Makeba Parramore Wilbourn

Makeba Parramore Wilbourn

Associate Professor of the Practice of Psychology and Neuroscience

Education & Training

  • Ph.D., Cornell University 2008

  • M.A., California State University at Fullerton 2001

  • B.A., California State University at Fullerton 1997

Overview

My program of research explores how the relationship between cognition and language changes over time and the types of input (e.g., gestures, bilingualism) that influence this relationship. In general, my research addresses three key theoretical questions. First, how does cognition influence language early in development? In particular, I am interested in how infants and toddlers’ developing cognitive and perceptual skills lay the foundation for early word learning and how this changes as a function of input and experience. Secondly, how does language come to influence cognition in children and adults? In this line of research, I am interested in determining how various types of linguistic and cultural experiences affect the cognitive abilities of monolinguals and bilinguals throughout development. Finally, how does the use of gesture influence the relationship between cognition and language? This area of research focuses on the relationship between early gesture use and later language development and how this relationship is influenced by socio-cultural factors, such as race and socioeconomic status.

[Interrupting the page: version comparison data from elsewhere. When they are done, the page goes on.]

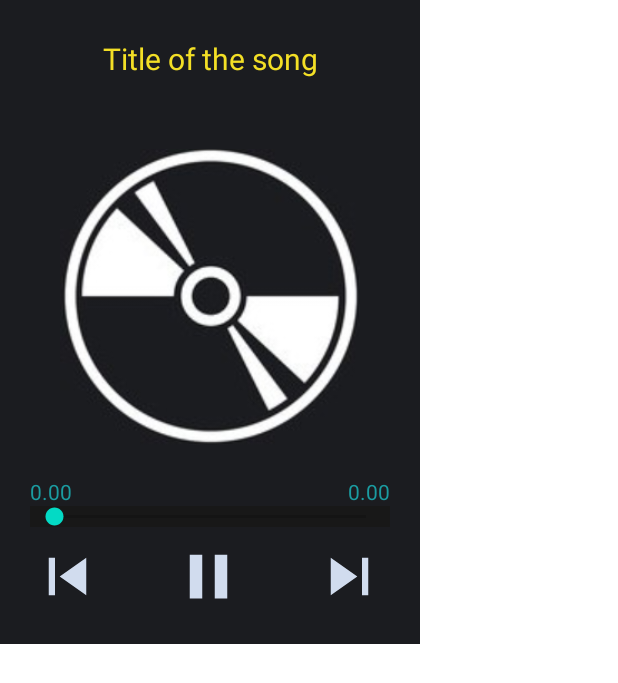
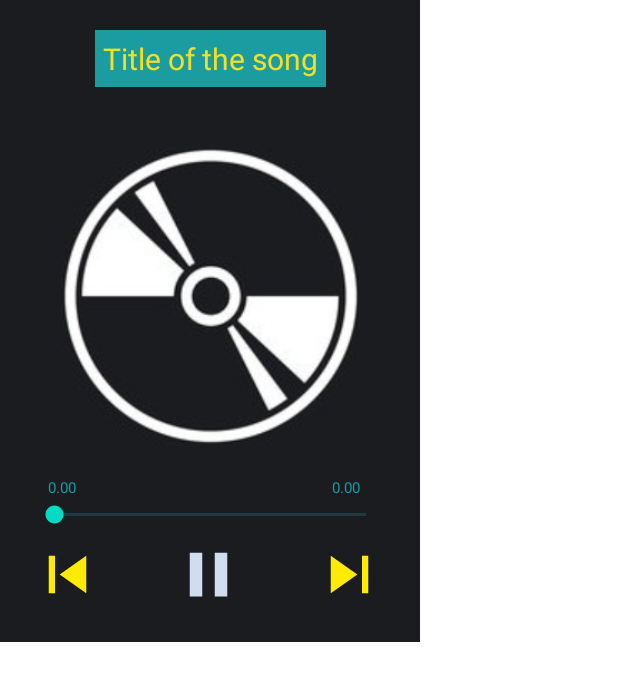
Before and after one commit to LCB2021029-Badri/sensory-music, an Android app: the layout activity_music_player.xml on its own in the app's theme, with its tools: preview values and no code run, on a phone screen of 412 x 824 dp. Shown: the top 683 px of the screen. Run offline under Robolectric (Android 15) with nearby library versions, the phone set to English and light mode, and no system bars.

Commit message:
UI perfect

```diff
--- a/app/src/main/res/drawable/icon_next.xml
+++ b/app/src/main/res/drawable/icon_next.xml
@@ -1,4 +1,4 @@
-<vector android:height="24dp" android:tint="#D1DCEE"
+<vector android:height="24dp" android:tint="#FFEA02"
     android:viewportHeight="24" android:viewportWidth="24"
     android:width="24dp" xmlns:android="http://schemas.android.com/apk/res/android">
     <path android:fillColor="@android:color/white" android:pathData="M6,18l8.5,-6L6,6v12zM16,6v12h2V6h-2z"/>
--- a/app/src/main/res/drawable/icon_previous.xml
+++ b/app/src/main/res/drawable/icon_previous.xml
@@ -1,4 +1,4 @@
-<vector android:height="24dp" android:tint="#D1DCEE"
+<vector android:height="24dp" android:tint="#FFEA02"
     android:viewportHeight="24" android:viewportWidth="24"
     android:width="24dp" xmlns:android="http://schemas.android.com/apk/res/android">
     <path android:fillColor="@android:color/white" android:pathData="M6,6h2v12L6,18zM9.5,12l8.5,6L18,6z"/>
--- a/app/src/main/res/layout/activity_main.xml
+++ b/app/src/main/res/layout/activity_main.xml
@@ -10,13 +10,13 @@
 
     <TextView
         android:id="@+id/songs_text"
-        android:layout_width="wrap_content"
+        android:layout_width="match_parent"
         android:layout_height="wrap_content"
         android:textColor="@color/skin"
         android:text="SENSOR  MUSIC  : "
         android:layout_marginStart="5dp"
         android:layout_marginTop="5dp"
-        android:background="@color/blood"
+        android:background="@color/mainSkin"
         android:textSize="24dp"
         android:textStyle="bold"
         android:layout_alignParentLeft="true"
--- a/app/src/main/res/layout/activity_music_player.xml
+++ b/app/src/main/res/layout/activity_music_player.xml
@@ -16,6 +16,7 @@
         android:padding="5dp"
         android:singleLine="true"
         android:text="Title of the song"
+        android:background="@color/mainSkin"
         android:textColor="@color/skin"
         android:textSize="20sp"
         app:layout_constraintEnd_toEndOf="parent"
@@ -40,10 +41,11 @@
         android:id="@+id/seek_bar"
         android:layout_width="240dp"
         android:layout_height="14dp"
-        android:background="@color/greyfg"
-        android:backgroundTint="@color/greybg"
+        android:layout_marginTop="4dp"
+        android:progressTint="@color/skin"
+        android:progressBackgroundTint="@color/mainSkin"
         app:layout_constraintEnd_toEndOf="@+id/total_time"
-        app:layout_constraintHorizontal_bias="0.0"
+        app:layout_constraintHorizontal_bias="0.375"
         app:layout_constraintStart_toStartOf="@+id/current_time"
         app:layout_constraintTop_toBottomOf="@+id/current_time" />
 
@@ -51,8 +53,10 @@
         android:id="@+id/current_time"
         android:layout_width="wrap_content"
         android:layout_height="wrap_content"
+        android:layout_marginStart="12dp"
         android:text="0.00"
         android:textColor="@color/mainSkin"
+        android:textSize="10sp"
         app:layout_constraintStart_toStartOf="@+id/music_icon_big"
         app:layout_constraintTop_toBottomOf="@+id/music_icon_big" />
 
@@ -71,8 +75,10 @@
         android:id="@+id/total_time"
         android:layout_width="wrap_content"
         android:layout_height="wrap_content"
+        android:layout_marginEnd="20dp"
         android:text="0.00"
         android:textColor="@color/mainSkin"
+        android:textSize="10sp"
         app:layout_constraintEnd_toEndOf="@+id/music_icon_big"
         app:layout_constraintTop_toBottomOf="@+id/music_icon_big" />
 
--- a/app/src/main/res/values/themes.xml
+++ b/app/src/main/res/values/themes.xml
@@ -16,23 +16,23 @@
 
     <!-- any of these two themes of smaller activity on another -->
 
-    <style name="DialogActivity" parent="Theme.AppCompat.Light.Dialog">
-        <item name="android:windowFrame">@null</item>
-        <item name="android:windowNoTitle">true</item>
-        <item name="android:windowIsFloating">true</item>
-        <item name="windowActionBar">false</item>
-        <item name="windowNoTitle">true</item>
+<!--    <style name="DialogActivity" parent="Theme.AppCompat.Light.Dialog">-->
+<!--        <item name="android:windowFrame">@null</item>-->
+<!--        <item name="android:windowNoTitle">true</item>-->
+<!--        <item name="android:windowIsFloating">true</item>-->
+<!--        <item name="windowActionBar">false</item>-->
+<!--        <item name="windowNoTitle">true</item>-->
+<!--        <item name="android:windowContentOverlay">@null</item>-->
+<!--    </style>-->
+
+
+    <style name="DialogActivity" parent="Theme.MaterialComponents.DayNight.NoActionBar">
+        <item name="android:windowBackground">@android:color/transparent</item>
+        <item name="android:windowIsTranslucent">true</item>
         <item name="android:windowContentOverlay">@null</item>
+        <item name="android:state_window_focused">true</item>
+        <item name="android:backgroundDimEnabled">true</item>
     </style>
 
 
-<!--    <style name="DialogActivity" parent="Theme.MaterialComponents.DayNight.NoActionBar">-->
-<!--        <item name="android:windowBackground">@android:color/transparent</item>-->
-<!--        <item name="android:windowIsTranslucent">true</item>-->
-<!--        <item name="android:windowContentOverlay">@null</item>-->
-<!--        <item name="android:state_window_focused">true</item>-->
-<!--        <item name="android:backgroundDimEnabled">true</item>-->
-<!--    </style>-->
-
-
 </resources>
```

Expertise

Development, gesture, early word learning, cognition and language, socio-cultural factors

Lucca, Kelsey, and Makeba Parramore Wilbourn. “The what and the how: Information-seeking pointing gestures facilitate learning labels and functions..” Journal of Experimental Child Psychology, vol. 178, Feb. 2019, pp. 417–36. Epmc, doi:10.1016/j.jecp.2018.08.003. Full Text

Kalia, V., et al. “Relations between vocabulary and executive functions in Spanish-english dual language learners.” Bilingualism, vol. 22, no. 1, Jan. 2019, pp. 1–14. Scopus, doi:10.1017/S1366728917000463. Full Text

Kalia, V., et al. “Cognitive control and phonological awareness in the acquisition of second language vocabulary within the Spanish-English dual immersion context.” Cognitive Development, vol. 48, Oct. 2018, pp. 176–89. Scopus, doi:10.1016/j.cogdev.2018.08.010. Full Text

Ruba, Ashley L., et al. “Constructing emotion categorization: Insights from developmental psychology applied to a young adult sample..” Emotion (Washington, D.C.), vol. 18, no. 7, Oct. 2018, pp. 1043–51. Epmc, doi:10.1037/emo0000364. Full Text

Lucca, Kelsey, and Makeba Parramore Wilbourn. “Communicating to Learn: Infants' Pointing Gestures Result in Optimal Learning..” Child Development, vol. 89, no. 3, May 2018, pp. 941–60. Epmc, doi:10.1111/cdev.12707. Full Text

Ruba, Ashley L., et al. “Developmental changes in infants' categorization of anger and disgust facial expressions..” Developmental Psychology, vol. 53, no. 10, Oct. 2017, pp. 1826–32. Epmc, doi:10.1037/dev0000381. Full Text

Kalia, V., et al. “Better early or late? Examining the influence of age of exposure and language proficiency on executive function in early and late bilinguals.” Journal of Cognitive Psychology, Psychology Press Ltd, Sept. 2014. Scopus, doi:10.1080/20445911.2014.956748. Full Text

Kuhn, Laura J., et al. “Early communicative gestures prospectively predict language development and executive function in early childhood..” Child Development, vol. 85, no. 5, Sept. 2014, pp. 1898–914. Epmc, doi:10.1111/cdev.12249. Full Text

Kalia, V., et al. “Better early or late? Examining the influence of age of exposure and language proficiency on executive function in early and late bilinguals.” Journal of Cognitive Psychology, vol. 26, no. 7, Jan. 2014, pp. 699–713. Scopus, doi:10.1080/20445911.2014.956748. Full Text

Kuhn, L. J., et al. “Early communicative gestures prospectively predict language development and executive function in early childhood.” Child Development, vol. 85, no. 5, Jan. 2014, pp. 1898–914. Scopus, doi:10.1111/cdev.12249. Full Text

Pages

Selected Grants

CAREER: Gesture and Learning: Implications for Language Development Across Race and Socioeconomic Status awarded by National Science Foundation (Principal Investigator). 2014 to 2019